**How to complete this task**
Every entry must appear in the answer exactly as written.

Start of Supplied information

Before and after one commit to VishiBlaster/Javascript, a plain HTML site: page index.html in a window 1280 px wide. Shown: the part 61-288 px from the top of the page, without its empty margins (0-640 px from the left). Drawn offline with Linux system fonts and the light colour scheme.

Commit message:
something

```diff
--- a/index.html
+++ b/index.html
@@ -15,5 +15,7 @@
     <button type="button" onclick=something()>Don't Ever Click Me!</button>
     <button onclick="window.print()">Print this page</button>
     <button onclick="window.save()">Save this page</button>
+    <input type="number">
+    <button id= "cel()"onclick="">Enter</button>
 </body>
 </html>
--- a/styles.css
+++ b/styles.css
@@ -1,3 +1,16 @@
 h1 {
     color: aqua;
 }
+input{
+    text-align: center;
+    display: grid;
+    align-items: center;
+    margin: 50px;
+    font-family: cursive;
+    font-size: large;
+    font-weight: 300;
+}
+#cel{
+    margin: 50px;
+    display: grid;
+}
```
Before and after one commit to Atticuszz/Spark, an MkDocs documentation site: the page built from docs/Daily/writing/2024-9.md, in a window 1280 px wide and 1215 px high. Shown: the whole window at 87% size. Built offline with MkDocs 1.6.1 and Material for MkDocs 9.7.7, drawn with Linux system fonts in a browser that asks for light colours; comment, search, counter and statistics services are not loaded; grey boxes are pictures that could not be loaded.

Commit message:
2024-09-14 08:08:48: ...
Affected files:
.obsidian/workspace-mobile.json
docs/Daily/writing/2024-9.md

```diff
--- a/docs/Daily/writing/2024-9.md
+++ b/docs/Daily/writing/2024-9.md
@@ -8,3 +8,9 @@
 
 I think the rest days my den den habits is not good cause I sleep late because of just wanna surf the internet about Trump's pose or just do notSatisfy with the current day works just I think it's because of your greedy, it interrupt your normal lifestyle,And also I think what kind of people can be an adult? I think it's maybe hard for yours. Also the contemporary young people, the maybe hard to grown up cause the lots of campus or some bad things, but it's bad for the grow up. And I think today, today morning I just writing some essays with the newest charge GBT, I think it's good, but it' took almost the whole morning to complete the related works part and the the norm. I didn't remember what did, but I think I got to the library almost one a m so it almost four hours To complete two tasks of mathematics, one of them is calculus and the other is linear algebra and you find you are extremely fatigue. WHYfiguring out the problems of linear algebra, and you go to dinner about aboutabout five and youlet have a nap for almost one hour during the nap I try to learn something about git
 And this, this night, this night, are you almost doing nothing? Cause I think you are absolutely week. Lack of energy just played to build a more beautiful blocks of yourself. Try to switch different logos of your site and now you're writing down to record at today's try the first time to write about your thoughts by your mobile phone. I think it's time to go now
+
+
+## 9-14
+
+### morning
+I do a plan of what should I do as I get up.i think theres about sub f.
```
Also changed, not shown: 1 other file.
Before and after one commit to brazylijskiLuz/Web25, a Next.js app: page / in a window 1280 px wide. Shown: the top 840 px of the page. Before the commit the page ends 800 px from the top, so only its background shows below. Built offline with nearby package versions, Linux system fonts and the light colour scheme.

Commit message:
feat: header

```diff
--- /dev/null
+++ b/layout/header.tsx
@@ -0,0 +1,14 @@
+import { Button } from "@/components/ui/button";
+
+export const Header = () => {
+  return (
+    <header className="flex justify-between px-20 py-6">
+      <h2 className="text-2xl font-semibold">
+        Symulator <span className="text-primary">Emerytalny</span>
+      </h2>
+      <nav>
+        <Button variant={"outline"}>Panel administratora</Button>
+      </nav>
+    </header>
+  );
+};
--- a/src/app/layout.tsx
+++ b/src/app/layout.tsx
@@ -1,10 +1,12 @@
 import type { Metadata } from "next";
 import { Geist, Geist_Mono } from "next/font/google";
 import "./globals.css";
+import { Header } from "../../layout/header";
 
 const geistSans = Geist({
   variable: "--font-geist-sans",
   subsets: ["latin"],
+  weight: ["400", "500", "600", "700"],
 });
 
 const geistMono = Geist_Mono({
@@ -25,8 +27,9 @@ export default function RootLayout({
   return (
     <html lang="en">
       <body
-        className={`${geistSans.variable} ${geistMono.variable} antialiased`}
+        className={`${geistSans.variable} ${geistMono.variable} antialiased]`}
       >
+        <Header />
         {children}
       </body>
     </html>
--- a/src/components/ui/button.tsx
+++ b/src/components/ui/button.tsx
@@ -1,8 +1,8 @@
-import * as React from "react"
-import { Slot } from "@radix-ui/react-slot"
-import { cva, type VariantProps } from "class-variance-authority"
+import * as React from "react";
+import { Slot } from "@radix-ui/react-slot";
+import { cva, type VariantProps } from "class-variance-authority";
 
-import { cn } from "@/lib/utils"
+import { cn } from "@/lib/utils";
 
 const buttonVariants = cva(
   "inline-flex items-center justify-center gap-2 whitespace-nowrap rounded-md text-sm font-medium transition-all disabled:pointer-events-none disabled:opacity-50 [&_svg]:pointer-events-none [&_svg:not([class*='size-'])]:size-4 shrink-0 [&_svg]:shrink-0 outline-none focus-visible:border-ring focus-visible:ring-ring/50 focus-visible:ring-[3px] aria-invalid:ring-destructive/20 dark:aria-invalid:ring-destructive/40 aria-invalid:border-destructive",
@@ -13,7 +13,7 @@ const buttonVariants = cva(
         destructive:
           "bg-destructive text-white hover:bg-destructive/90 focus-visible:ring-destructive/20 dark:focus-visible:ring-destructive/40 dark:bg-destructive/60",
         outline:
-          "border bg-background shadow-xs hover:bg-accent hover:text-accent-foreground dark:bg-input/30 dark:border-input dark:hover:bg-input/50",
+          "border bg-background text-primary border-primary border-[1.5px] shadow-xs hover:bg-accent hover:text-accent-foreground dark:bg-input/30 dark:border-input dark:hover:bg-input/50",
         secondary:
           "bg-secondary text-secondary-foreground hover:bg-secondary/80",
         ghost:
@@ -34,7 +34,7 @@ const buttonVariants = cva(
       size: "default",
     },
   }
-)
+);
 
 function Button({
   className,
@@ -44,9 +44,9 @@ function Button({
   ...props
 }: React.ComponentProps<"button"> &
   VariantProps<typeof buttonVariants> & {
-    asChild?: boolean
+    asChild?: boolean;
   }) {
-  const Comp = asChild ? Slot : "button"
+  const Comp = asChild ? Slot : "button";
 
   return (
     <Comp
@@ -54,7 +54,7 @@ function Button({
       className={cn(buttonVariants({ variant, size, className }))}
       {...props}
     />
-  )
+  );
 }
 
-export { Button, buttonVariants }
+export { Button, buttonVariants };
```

End of Supplied information

**Result**
Before and after one commit to VishiBlaster/Javascript, a plain HTML site: page index.html in a window 1280 px wide. Shown: the part 61-288 px from the top of the page, without its empty margins (0-640 px from the left). Drawn offline with Linux system fonts and the light colour scheme.

Commit message:
something

```diff
--- a/index.html
+++ b/index.html
@@ -15,5 +15,7 @@
     <button type="button" onclick=something()>Don't Ever Click Me!</button>
     <button onclick="window.print()">Print this page</button>
     <button onclick="window.save()">Save this page</button>
+    <input type="number">
+    <button id= "cel()"onclick="">Enter</button>
 </body>
 </html>
--- a/styles.css
+++ b/styles.css
@@ -1,3 +1,16 @@
 h1 {
     color: aqua;
 }
+input{
+    text-align: center;
+    display: grid;
+    align-items: center;
+    margin: 50px;
+    font-family: cursive;
+    font-size: large;
+    font-weight: 300;
+}
+#cel{
+    margin: 50px;
+    display: grid;
+}
```
Before and after one commit to Atticuszz/Spark, an MkDocs documentation site: the page built from docs/Daily/writing/2024-9.md, in a window 1280 px wide and 1215 px high. Shown: the whole window at 87% size. Built offline with MkDocs 1.6.1 and Material for MkDocs 9.7.7, drawn with Linux system fonts in a browser that asks for light colours; comment, search, counter and statistics services are not loaded; grey boxes are pictures that could not be loaded.

Commit message:
2024-09-14 08:08:48: ...
Affected files:
.obsidian/workspace-mobile.json
docs/Daily/writing/2024-9.md

```diff
--- a/docs/Daily/writing/2024-9.md
+++ b/docs/Daily/writing/2024-9.md
@@ -8,3 +8,9 @@
 
 I think the rest days my den den habits is not good cause I sleep late because of just wanna surf the internet about Trump's pose or just do notSatisfy with the current day works just I think it's because of your greedy, it interrupt your normal lifestyle,And also I think what kind of people can be an adult? I think it's maybe hard for yours. Also the contemporary young people, the maybe hard to grown up cause the lots of campus or some bad things, but it's bad for the grow up. And I think today, today morning I just writing some essays with the newest charge GBT, I think it's good, but it' took almost the whole morning to complete the related works part and the the norm. I didn't remember what did, but I think I got to the library almost one a m so it almost four hours To complete two tasks of mathematics, one of them is calculus and the other is linear algebra and you find you are extremely fatigue. WHYfiguring out the problems of linear algebra, and you go to dinner about aboutabout five and youlet have a nap for almost one hour during the nap I try to learn something about git
 And this, this night, this night, are you almost doing nothing? Cause I think you are absolutely week. Lack of energy just played to build a more beautiful blocks of yourself. Try to switch different logos of your site and now you're writing down to record at today's try the first time to write about your thoughts by your mobile phone. I think it's time to go now
+
+
+## 9-14
+
+### morning
+I do a plan of what should I do as I get up.i think theres about sub f.
```
Also changed, not shown: 1 other file.
Before and after one commit to brazylijskiLuz/Web25, a Next.js app: page / in a window 1280 px wide. Shown: the top 840 px of the page. Before the commit the page ends 800 px from the top, so only its background shows below. Built offline with nearby package versions, Linux system fonts and the light colour scheme.

Commit message:
feat: header

```diff
--- /dev/null
+++ b/layout/header.tsx
@@ -0,0 +1,14 @@
+import { Button } from "@/components/ui/button";
+
+export const Header = () => {
+  return (
+    <header className="flex justify-between px-20 py-6">
+      <h2 className="text-2xl font-semibold">
+        Symulator <span className="text-primary">Emerytalny</span>
+      </h2>
+      <nav>
+        <Button variant={"outline"}>Panel administratora</Button>
+      </nav>
+    </header>
+  );
+};
--- a/src/app/layout.tsx
+++ b/src/app/layout.tsx
@@ -1,10 +1,12 @@
 import type { Metadata } from "next";
 import { Geist, Geist_Mono } from "next/font/google";
 import "./globals.css";
+import { Header } from "../../layout/header";
 
 const geistSans = Geist({
   variable: "--font-geist-sans",
   subsets: ["latin"],
+  weight: ["400", "500", "600", "700"],
 });
 
 const geistMono = Geist_Mono({
@@ -25,8 +27,9 @@ export default function RootLayout({
   return (
     <html lang="en">
       <body
-        className={`${geistSans.variable} ${geistMono.variable} antialiased`}
+        className={`${geistSans.variable} ${geistMono.variable} antialiased]`}
       >
+        <Header />
         {children}
       </body>
     </html>
--- a/src/components/ui/button.tsx
+++ b/src/components/ui/button.tsx
@@ -1,8 +1,8 @@
-import * as React from "react"
-import { Slot } from "@radix-ui/react-slot"
-import { cva, type VariantProps } from "class-variance-authority"
+import * as React from "react";
+import { Slot } from "@radix-ui/react-slot";
+import { cva, type VariantProps } from "class-variance-authority";
 
-import { cn } from "@/lib/utils"
+import { cn } from "@/lib/utils";
 
 const buttonVariants = cva(
   "inline-flex items-center justify-center gap-2 whitespace-nowrap rounded-md text-sm font-medium transition-all disabled:pointer-events-none disabled:opacity-50 [&_svg]:pointer-events-none [&_svg:not([class*='size-'])]:size-4 shrink-0 [&_svg]:shrink-0 outline-none focus-visible:border-ring focus-visible:ring-ring/50 focus-visible:ring-[3px] aria-invalid:ring-destructive/20 dark:aria-invalid:ring-destructive/40 aria-invalid:border-destructive",
@@ -13,7 +13,7 @@ const buttonVariants = cva(
         destructive:
           "bg-destructive text-white hover:bg-destructive/90 focus-visible:ring-destructive/20 dark:focus-visible:ring-destructive/40 dark:bg-destructive/60",
         outline:
-          "border bg-background shadow-xs hover:bg-accent hover:text-accent-foreground dark:bg-input/30 dark:border-input dark:hover:bg-input/50",
+          "border bg-background text-primary border-primary border-[1.5px] shadow-xs hover:bg-accent hover:text-accent-foreground dark:bg-input/30 dark:border-input dark:hover:bg-input/50",
         secondary:
           "bg-secondary text-secondary-foreground hover:bg-secondary/80",
         ghost:
@@ -34,7 +34,7 @@ const buttonVariants = cva(
       size: "default",
     },
   }
-)
+);
 
 function Button({
   className,
@@ -44,9 +44,9 @@ function Button({
   ...props
 }: React.ComponentProps<"button"> &
   VariantProps<typeof buttonVariants> & {
-    asChild?: boolean
+    asChild?: boolean;
   }) {
-  const Comp = asChild ? Slot : "button"
+  const Comp = asChild ? Slot : "button";
 
   return (
     <Comp
@@ -54,7 +54,7 @@ function Button({
       className={cn(buttonVariants({ variant, size, className }))}
       {...props}
     />
-  )
+  );
 }
 
-export { Button, buttonVariants }
+export { Button, buttonVariants };
```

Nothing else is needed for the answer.